Mail call: More restaurants of the past from a loyal reader
I realize we’ve done a lot this week with both restaurants and memories, but don’t forget, I’m trying to clear out the ol’ inbox, so things might be slightly “out of balance” for a while. That said, I’m sure if so many people are writing to tell me about their restaurant memories, then hopefully a lot of people are interested in reading about them as well.
Today’s letter comes from my friend Betsy Baird, who shared her memories of some downtown businesses in this post from about two weeks ago.
Today, I’m going to share a letter from Betsy about some restaurant memories. And my next job will be to make sure all of these are listed in our stores and restaurants of the past directory!
She writes, “You mentioned in some blog, about the Monkey Bar. That was aside of the old York Penn Hotel, The dining room in back had monkeys painted on walls. They were all shown with clothes on and were humorous. H. Leopold, an artist in York at the time, and my art teacher, painted them. This was around the 1960’s, and had previously been a newsstand. The place had good food to go with those monkeys! Think Len …. (forget last name) had the place then. What I would like to know: Did they try to preserve those monkey paintings, or let them go to rubble when they tore the building down? York wouldn’t save anything decent at that time!”
Betsy continues, “Aside of the Monkey Bar was the York Diner. The York Diner moved to East York, to around where East Market St. and Memory Lane met. This was when they were building the Caterpillar ~ 1952-53. Memory Lane was being built at the same time and later changed it course to directly meet Haines Rd. My Father was working on that construction project, so I know about where it was.

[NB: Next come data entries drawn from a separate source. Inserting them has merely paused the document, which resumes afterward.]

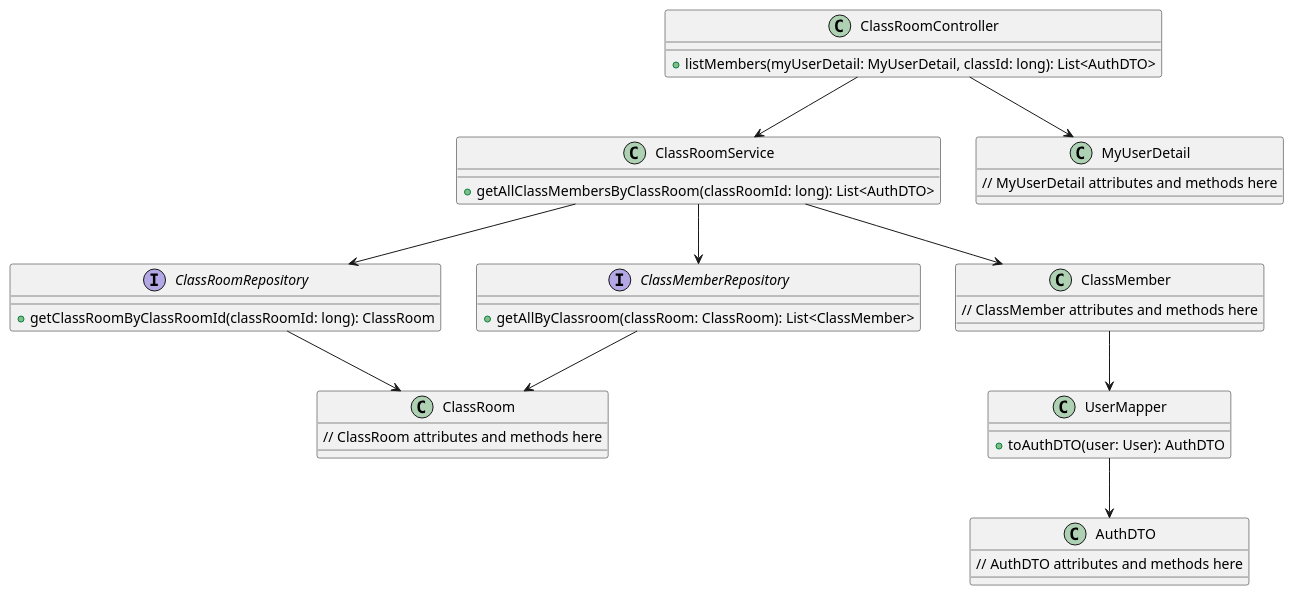
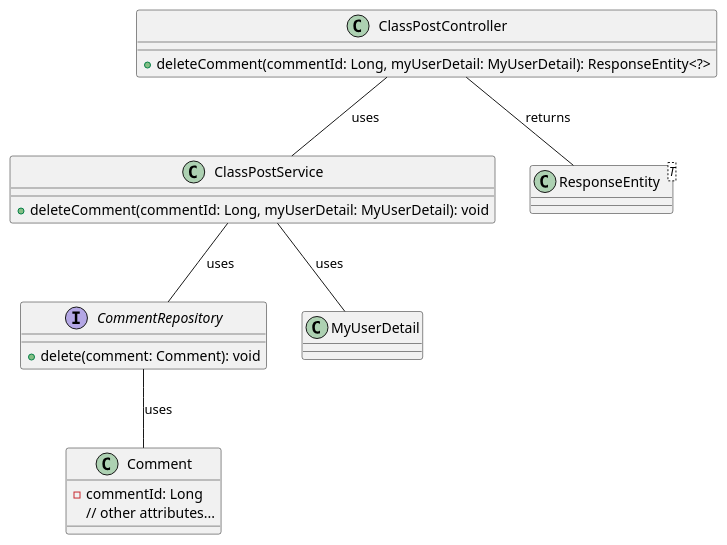
Before and after one commit to zzquocngaozz/JFlashcard: the diagram in PackageDiagram.puml, drawn with PlantUML. The commit also changed 6 other files, not shown here.

```diff
--- a/PackageDiagram.puml
+++ b/PackageDiagram.puml
@@ -1,49 +1,30 @@
 @startuml
 
-class ClassRoomController {
-    + listMembers(myUserDetail: MyUserDetail, classId: long): List<AuthDTO>
+class ClassPostController {
+  +deleteComment(commentId: Long, myUserDetail: MyUserDetail): ResponseEntity<?>
 }
 
-class ClassRoomService {
-    + getAllClassMembersByClassRoom(classRoomId: long): List<AuthDTO>
+class ClassPostService {
+  +deleteComment(commentId: Long, myUserDetail: MyUserDetail): void
 }
 
-interface ClassRoomRepository {
-    + getClassRoomByClassRoomId(classRoomId: long): ClassRoom
+interface CommentRepository {
+  +delete(comment: Comment): void
 }
 
-interface ClassMemberRepository {
-    + getAllByClassroom(classRoom: ClassRoom): List<ClassMember>
+class Comment {
+  -commentId: Long
+  // other attributes...
 }
 
-class ClassRoom {
-    // ClassRoom attributes and methods here
-}
+class MyUserDetail
 
-class ClassMember {
-    // ClassMember attributes and methods here
-}
+class ResponseEntity<T>
 
-class MyUserDetail {
-    // MyUserDetail attributes and methods here
-}
-
-class AuthDTO {
-    // AuthDTO attributes and methods here
-}
-
-class UserMapper {
-    + toAuthDTO(user: User): AuthDTO
-}
-
-ClassRoomController --> ClassRoomService
-ClassRoomController --> MyUserDetail
-ClassRoomService --> ClassRoomRepository
-ClassRoomService --> ClassMemberRepository
-ClassRoomService --> ClassMember
-ClassRoomRepository --> ClassRoom
-ClassMemberRepository --> ClassRoom
-ClassMember --> UserMapper
-UserMapper--> AuthDTO
+ClassPostController -- ClassPostService : uses
+ClassPostService -- CommentRepository : uses
+ClassPostService -- MyUserDetail : uses
+CommentRepository -- Comment : uses
+ClassPostController -- ResponseEntity : returns
 
 @enduml
```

Then, it moved to a spot in front of Playland It went downhill after that Pictures I have of them digging up the land along Whiteford Rd, facing toward Market St, show hardly anything facing Market St. The Cat and York County Shopping Center set the ball rolling for the great growth of East York as a whole!”
Continuing, Betsy adds, “Moving on, who all remembers the great Lincoln Woods? Now Fat Daddy’s, on East Market St. Fat Daddy’s which used to be on Belmont St., where the Flamingo was. (Another good, expensive place in its day!) That Lincoln Woods wasn’t cheap, but had among the best food in York. And the food was worth it!! The shad Mother & I had was full of bones, but was so good, we didn’t say anything till finished with it. Since it was supposed to be boneless, they wouldn’t make her pay one cent! LoPicollo was chief cook at the time. Think Griffith was the owner. After he sold out, the place couldn’t keep up with its past reputation. Right near the Lincoln Woods was Hap Miller’s. This was where Weis now stands. ‘Hap’ certainly had good, albeit expensive, food, also. A postcard shows him holding some kind of rack of ribs!”
The final business Betsy lists: “Who can remember Fisher’s Restaurant on corner of W. Princess & S. Penn St.? … I forget what Mother & Dad liked best, but I really liked their ham sandwiches. They later sold the place and built a new one on Carlisle Rd., now Alexander’s, just above the Fairgrounds.” (As I’m a fan of the current Alexander’s – whose yummy burger is pictured here – but didn’t know that, I thought this was pretty cool!)
And Betsy concludes, “Well, Joan, there are some other places I cannot think of right now. Think this is enough to keep you busy for awhile! I just wish there were still more decent places to eat at, without all these franchise and fast food places!!”